*** Records supplied ***
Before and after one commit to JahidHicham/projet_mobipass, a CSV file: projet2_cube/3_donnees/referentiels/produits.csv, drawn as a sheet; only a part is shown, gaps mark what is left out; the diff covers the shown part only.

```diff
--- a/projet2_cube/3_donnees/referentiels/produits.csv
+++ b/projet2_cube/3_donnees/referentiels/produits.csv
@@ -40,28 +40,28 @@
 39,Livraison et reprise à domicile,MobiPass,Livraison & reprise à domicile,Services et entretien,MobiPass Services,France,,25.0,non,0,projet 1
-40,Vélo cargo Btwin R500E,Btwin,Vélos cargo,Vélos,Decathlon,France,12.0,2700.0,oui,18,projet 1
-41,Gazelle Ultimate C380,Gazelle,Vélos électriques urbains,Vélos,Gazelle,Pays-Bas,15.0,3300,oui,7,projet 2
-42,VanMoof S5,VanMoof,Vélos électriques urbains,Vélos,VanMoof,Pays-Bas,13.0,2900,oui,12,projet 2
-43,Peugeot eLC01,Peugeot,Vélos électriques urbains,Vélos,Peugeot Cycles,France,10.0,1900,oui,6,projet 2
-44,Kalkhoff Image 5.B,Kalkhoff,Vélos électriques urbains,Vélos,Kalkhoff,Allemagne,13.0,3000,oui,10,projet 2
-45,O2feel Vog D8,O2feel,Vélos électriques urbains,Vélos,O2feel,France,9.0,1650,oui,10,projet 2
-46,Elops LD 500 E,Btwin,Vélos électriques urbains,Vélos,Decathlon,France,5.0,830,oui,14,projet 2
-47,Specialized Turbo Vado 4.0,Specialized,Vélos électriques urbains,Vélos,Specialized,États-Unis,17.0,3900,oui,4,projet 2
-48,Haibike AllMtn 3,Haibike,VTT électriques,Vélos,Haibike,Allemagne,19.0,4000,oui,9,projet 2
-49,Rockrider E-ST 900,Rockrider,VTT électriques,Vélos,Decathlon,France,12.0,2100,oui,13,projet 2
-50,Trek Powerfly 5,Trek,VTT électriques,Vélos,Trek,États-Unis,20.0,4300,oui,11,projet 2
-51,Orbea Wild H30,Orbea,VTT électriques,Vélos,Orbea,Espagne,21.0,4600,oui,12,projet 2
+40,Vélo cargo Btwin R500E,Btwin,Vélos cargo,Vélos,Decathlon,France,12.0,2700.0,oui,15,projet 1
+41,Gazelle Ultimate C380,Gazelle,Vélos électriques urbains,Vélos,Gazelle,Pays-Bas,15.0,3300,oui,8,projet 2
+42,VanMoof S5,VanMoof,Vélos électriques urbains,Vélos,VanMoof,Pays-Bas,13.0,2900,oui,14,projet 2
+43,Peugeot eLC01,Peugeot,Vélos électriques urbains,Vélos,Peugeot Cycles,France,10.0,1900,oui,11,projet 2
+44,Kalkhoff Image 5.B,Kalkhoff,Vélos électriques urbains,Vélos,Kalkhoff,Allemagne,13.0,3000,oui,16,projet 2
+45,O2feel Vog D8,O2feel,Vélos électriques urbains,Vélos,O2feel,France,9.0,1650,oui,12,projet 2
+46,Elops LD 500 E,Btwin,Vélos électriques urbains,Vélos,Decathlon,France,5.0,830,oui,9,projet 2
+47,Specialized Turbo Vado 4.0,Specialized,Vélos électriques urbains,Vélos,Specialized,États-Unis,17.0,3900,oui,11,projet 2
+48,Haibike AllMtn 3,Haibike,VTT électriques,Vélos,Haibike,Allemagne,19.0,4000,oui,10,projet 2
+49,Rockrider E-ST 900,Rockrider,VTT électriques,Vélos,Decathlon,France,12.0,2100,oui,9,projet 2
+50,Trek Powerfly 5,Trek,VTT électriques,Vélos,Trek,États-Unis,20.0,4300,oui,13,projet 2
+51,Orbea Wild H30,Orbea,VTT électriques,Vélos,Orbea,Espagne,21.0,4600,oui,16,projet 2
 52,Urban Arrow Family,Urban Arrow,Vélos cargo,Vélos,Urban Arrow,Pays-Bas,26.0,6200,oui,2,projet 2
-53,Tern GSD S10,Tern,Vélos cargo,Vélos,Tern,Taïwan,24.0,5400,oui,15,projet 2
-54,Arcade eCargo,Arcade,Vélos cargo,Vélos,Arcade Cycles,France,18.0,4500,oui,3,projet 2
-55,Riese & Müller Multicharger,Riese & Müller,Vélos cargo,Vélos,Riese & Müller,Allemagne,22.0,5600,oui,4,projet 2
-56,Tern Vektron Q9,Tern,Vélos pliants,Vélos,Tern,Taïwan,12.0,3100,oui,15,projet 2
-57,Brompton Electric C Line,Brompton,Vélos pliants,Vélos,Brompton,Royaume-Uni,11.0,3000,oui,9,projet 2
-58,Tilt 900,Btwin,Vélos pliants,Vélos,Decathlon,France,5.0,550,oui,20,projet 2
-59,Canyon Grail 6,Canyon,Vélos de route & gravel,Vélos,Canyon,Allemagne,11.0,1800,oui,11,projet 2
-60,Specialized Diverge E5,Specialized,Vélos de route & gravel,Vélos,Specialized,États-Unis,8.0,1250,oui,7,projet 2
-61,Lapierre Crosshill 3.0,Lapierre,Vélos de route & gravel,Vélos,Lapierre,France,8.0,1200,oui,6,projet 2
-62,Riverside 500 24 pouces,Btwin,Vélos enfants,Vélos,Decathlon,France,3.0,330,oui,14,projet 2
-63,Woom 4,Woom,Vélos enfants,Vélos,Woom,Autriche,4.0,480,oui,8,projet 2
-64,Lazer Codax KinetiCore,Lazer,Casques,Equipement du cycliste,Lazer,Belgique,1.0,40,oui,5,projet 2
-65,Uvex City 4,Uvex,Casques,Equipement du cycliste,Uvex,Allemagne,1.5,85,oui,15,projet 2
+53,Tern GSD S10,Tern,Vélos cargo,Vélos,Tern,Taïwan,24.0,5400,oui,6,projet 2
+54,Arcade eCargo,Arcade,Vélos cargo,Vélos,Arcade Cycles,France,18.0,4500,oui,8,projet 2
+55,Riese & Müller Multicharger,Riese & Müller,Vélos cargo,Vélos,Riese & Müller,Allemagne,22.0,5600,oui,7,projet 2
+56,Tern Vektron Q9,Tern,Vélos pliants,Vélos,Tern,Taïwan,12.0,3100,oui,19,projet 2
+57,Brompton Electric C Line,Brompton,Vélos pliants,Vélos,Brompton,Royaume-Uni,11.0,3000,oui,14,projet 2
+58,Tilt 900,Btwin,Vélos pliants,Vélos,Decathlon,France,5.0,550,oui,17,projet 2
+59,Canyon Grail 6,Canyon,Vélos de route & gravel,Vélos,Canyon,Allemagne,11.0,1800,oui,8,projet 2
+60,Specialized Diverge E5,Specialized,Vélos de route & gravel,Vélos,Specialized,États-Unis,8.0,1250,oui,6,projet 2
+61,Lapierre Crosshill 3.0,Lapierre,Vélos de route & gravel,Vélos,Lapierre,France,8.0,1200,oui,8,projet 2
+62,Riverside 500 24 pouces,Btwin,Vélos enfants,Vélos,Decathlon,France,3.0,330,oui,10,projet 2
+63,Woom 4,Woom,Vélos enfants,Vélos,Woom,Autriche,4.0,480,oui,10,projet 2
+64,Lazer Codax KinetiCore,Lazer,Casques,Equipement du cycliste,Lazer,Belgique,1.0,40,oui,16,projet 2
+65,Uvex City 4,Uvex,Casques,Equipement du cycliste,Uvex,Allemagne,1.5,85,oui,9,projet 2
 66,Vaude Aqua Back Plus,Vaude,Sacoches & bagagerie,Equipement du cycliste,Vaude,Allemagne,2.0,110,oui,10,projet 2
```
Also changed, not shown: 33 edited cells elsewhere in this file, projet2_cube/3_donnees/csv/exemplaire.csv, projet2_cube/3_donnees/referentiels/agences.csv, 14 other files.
*** End of Records supplied ***
Task to complete: Count the lines of the material above that contain "Unis"; your reply is that number and no more.

Solved problem: 6